due February 6

  1. Experiment with the Handy Cricket and the Cricket Logo software. Play with motor and sensor commands. Display sensor data back on the the Cricket Logo screen.

  2. Experiment with the Cricket's IR communications primitives send, newir?, and ir. Get one Cricket to trigger another Cricket to do something.

  3. Create a multi-Cricket application whereby the Crickets pass a software token from one to another (“multi” >= 2). When a Cricket has the token, it should display some behavior to make this evident (e.g., beeping or turning on a motor output). Then this Cricket should be able to pass the token to another Cricket. Are there any problems in accomplishing this? Are the problems of a fundamental nature, or just implementation details?

  4. Devise an experiment to determine if Cricket Logo arrays use 0 or 1 as an index for the first array element. (The Cricket Logo documentation does not specify.)

    You may wish to refer to the Cricket memory map at http://handyboard.com/cricket/tech/. See also the Cricket Logo commands “examine byte” (eb) and “deposit byte” (db).

  5. Put a program on the Cricket that continually transmits sensor values (e.g., loop [send sensora]). Write a program that runs on a conventional desktop/laptop computer or a PDA that reads these values off the serial port* and displays them in some visual fashion (e.g., the music visualizations made by your desktop MP3 player).

    * Note: Open the serial port with settings 9600-N-8-1.


    If you get done with all of the above, then:

  6. Read the information at http://handyboard.com/cricket/tech/ regarding the Cricket's byte code language and communications protocol. Write an application that interacts with the Cricket and causes it to turn on its motor port.

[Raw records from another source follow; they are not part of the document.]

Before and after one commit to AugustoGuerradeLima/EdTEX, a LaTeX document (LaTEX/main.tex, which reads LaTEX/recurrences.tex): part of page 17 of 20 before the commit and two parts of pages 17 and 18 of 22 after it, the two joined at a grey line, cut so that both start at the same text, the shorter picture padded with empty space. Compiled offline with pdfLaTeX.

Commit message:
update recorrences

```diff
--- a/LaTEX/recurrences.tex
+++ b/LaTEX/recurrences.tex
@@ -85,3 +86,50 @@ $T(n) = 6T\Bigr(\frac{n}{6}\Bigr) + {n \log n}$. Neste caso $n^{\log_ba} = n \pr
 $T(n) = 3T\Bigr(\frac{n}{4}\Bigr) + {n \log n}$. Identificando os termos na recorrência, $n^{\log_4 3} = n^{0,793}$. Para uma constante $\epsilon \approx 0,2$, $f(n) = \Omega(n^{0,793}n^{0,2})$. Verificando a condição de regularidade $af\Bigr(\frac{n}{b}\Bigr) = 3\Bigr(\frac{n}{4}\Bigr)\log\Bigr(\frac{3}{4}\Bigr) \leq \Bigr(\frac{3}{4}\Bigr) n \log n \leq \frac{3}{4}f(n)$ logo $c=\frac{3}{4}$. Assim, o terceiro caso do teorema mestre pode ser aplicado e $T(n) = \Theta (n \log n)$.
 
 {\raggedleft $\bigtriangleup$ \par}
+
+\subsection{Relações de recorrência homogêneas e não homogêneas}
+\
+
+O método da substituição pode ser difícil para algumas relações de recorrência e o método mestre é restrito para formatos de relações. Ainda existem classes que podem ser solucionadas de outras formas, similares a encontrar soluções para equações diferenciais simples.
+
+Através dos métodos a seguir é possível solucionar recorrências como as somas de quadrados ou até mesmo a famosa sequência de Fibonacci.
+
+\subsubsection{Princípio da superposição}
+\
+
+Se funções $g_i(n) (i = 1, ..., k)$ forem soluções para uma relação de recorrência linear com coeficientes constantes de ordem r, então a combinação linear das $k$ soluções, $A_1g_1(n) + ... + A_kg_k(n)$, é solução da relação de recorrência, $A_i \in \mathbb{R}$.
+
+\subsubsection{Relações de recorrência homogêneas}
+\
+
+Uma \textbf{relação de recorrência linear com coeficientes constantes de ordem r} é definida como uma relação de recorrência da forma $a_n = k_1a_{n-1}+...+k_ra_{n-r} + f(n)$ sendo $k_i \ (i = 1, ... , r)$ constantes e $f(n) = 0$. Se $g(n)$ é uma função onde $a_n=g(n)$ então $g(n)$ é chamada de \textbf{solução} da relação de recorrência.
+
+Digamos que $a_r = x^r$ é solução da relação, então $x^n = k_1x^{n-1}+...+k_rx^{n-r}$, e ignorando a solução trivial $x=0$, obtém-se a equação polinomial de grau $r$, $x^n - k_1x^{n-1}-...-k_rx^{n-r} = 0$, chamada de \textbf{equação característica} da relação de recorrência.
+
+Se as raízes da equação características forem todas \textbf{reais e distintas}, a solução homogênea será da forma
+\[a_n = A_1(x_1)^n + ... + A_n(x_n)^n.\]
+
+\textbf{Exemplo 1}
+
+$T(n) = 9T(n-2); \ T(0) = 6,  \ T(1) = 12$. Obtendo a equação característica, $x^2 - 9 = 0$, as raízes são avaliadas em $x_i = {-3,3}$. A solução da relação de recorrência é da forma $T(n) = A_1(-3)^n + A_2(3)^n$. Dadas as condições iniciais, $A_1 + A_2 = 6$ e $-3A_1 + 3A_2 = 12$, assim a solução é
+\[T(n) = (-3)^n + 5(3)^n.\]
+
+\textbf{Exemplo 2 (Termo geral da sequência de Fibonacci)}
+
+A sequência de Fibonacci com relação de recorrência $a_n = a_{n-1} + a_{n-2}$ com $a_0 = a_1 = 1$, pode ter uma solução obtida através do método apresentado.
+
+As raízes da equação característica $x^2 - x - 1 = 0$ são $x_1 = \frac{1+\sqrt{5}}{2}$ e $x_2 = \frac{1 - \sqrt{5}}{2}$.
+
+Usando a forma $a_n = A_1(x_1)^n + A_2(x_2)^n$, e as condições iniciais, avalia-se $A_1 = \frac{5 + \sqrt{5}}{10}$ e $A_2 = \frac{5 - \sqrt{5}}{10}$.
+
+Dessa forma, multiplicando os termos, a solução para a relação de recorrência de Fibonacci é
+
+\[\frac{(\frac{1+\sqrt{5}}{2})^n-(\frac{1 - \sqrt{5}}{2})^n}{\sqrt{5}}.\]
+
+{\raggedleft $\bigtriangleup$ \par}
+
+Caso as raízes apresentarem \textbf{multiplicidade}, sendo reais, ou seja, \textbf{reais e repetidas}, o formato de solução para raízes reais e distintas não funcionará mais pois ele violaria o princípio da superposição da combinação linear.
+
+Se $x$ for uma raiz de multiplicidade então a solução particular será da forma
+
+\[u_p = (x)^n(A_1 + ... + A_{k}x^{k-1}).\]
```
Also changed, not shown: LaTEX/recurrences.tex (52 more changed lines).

The sequence of steps is as follows:

    1. Open the serial port for 9600-N-8-1 communications.
    2. Go through the cricket-check sequence and retrieve the decimal 135 acknowledgment value. Make sure to trap and discard the hardware and software echoes.
    3. Use the set-pointer command to point to an arbitrary address in memory.
    4. Load in the code for a, on.
    5. Set the pointer back to the initial location of the code.
    6. Send the run command.

For each of these exercises, prepare up a written description and/or circuit diagram and/or code listing (as appropriate) explaining what you did and how you came to believe your interpretation of what was going on was correct.

Last modified: Thursday, 30-Jan-2003 17:11:28 EST by fred_martin@uml.edu